*** SUPPLIED DATA ***
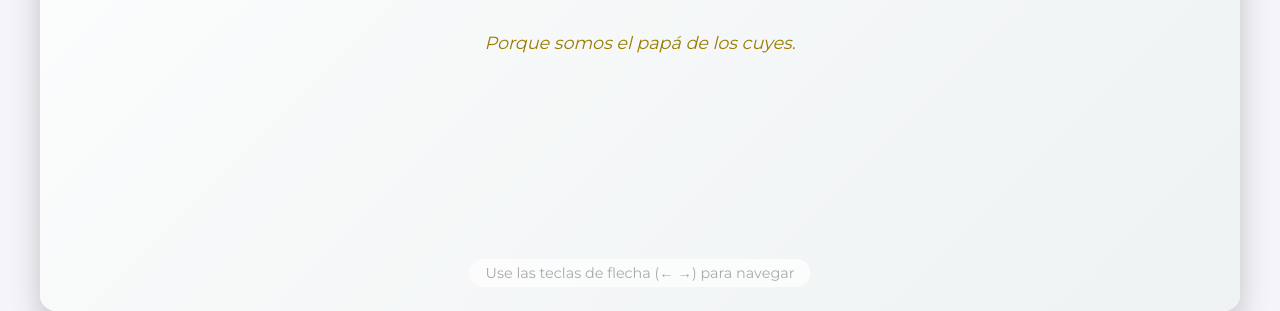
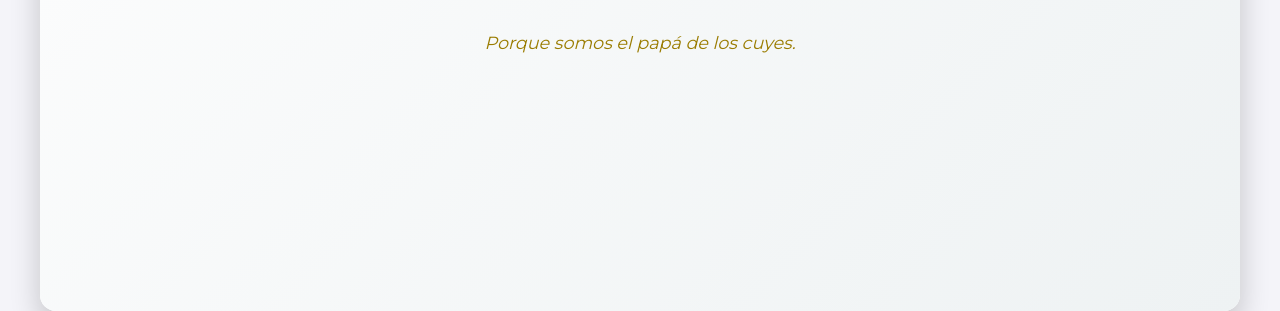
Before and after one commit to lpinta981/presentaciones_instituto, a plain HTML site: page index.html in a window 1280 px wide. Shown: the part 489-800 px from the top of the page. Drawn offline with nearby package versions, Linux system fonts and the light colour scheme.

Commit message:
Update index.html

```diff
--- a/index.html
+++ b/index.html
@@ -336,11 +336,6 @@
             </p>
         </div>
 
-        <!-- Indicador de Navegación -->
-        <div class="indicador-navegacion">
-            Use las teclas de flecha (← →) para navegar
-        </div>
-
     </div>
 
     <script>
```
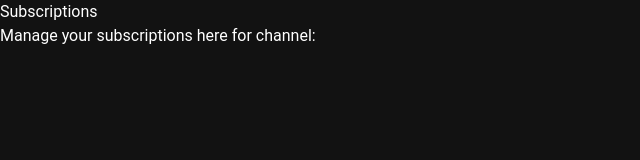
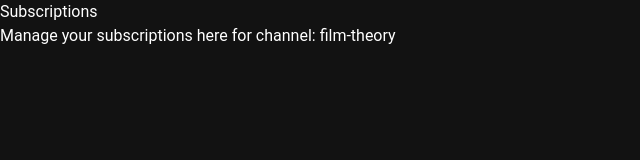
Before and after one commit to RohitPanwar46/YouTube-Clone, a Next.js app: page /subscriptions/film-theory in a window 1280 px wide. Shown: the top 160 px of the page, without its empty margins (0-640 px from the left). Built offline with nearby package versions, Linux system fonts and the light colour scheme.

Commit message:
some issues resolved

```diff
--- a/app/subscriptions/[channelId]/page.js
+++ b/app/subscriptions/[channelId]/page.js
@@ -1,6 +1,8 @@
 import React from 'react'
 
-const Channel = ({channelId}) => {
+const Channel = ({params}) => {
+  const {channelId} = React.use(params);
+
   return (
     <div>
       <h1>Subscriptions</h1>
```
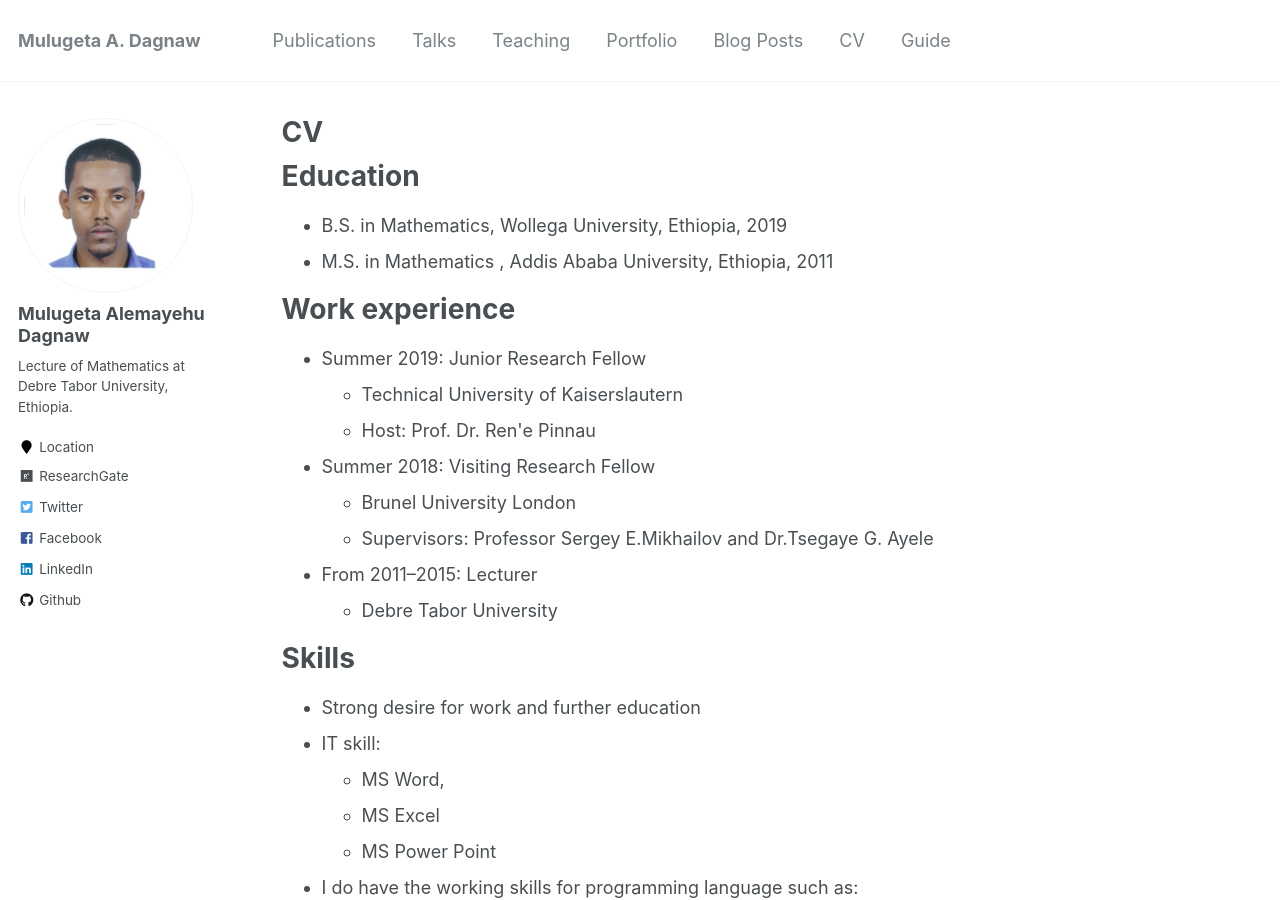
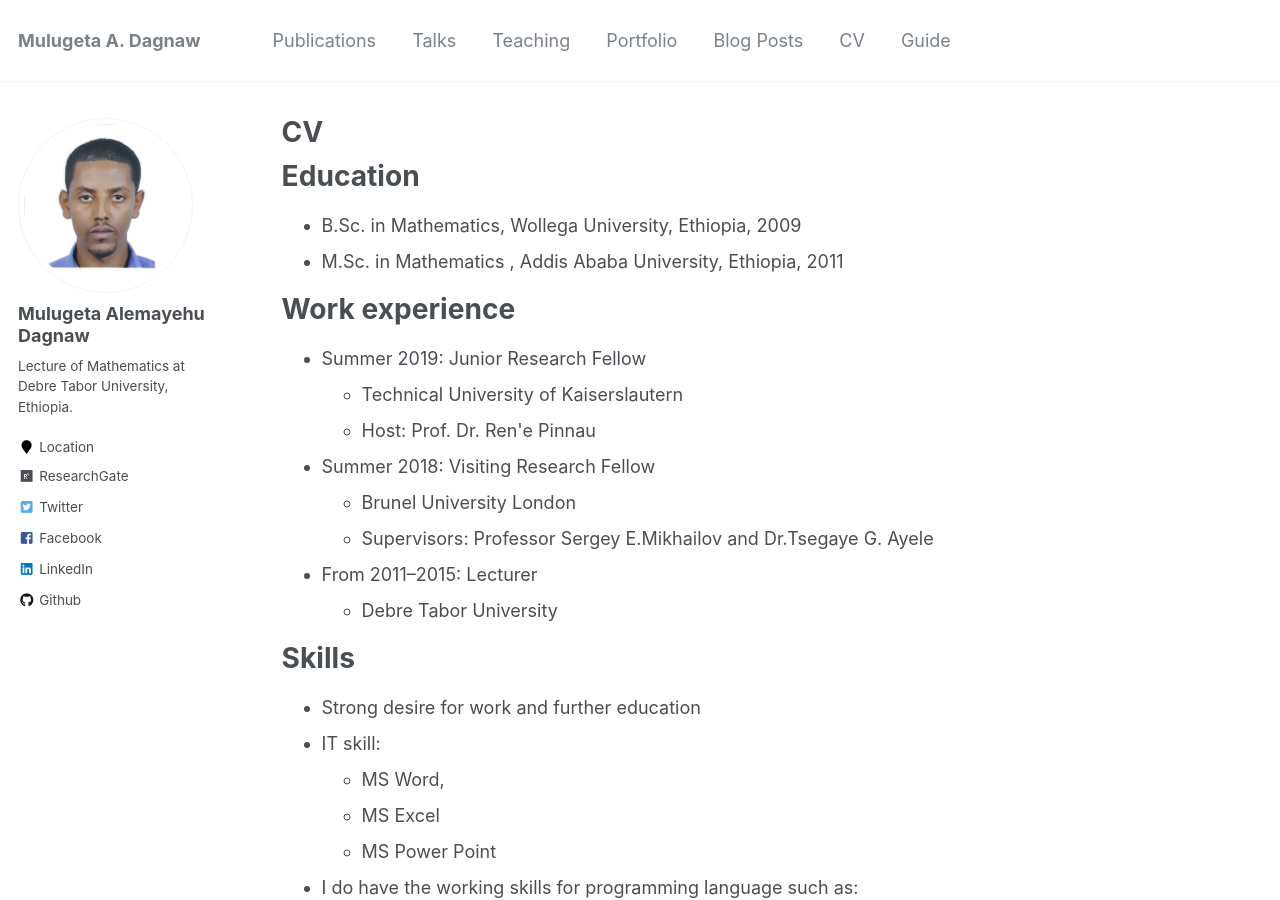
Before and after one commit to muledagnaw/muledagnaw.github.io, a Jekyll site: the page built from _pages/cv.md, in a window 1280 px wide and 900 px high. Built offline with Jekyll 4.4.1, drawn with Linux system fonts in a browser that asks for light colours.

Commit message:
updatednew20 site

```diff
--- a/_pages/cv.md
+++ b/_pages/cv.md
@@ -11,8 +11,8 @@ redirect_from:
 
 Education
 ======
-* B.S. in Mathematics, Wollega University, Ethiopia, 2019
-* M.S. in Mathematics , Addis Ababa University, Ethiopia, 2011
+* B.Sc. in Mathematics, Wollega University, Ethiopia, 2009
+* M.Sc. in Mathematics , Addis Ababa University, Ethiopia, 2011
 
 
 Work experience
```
***
### WHAT TO WORK ON
Look at each line above and note whether it holds the word "const". Report how many do, as the number only.

### RESPONSE TO THIS TASK
3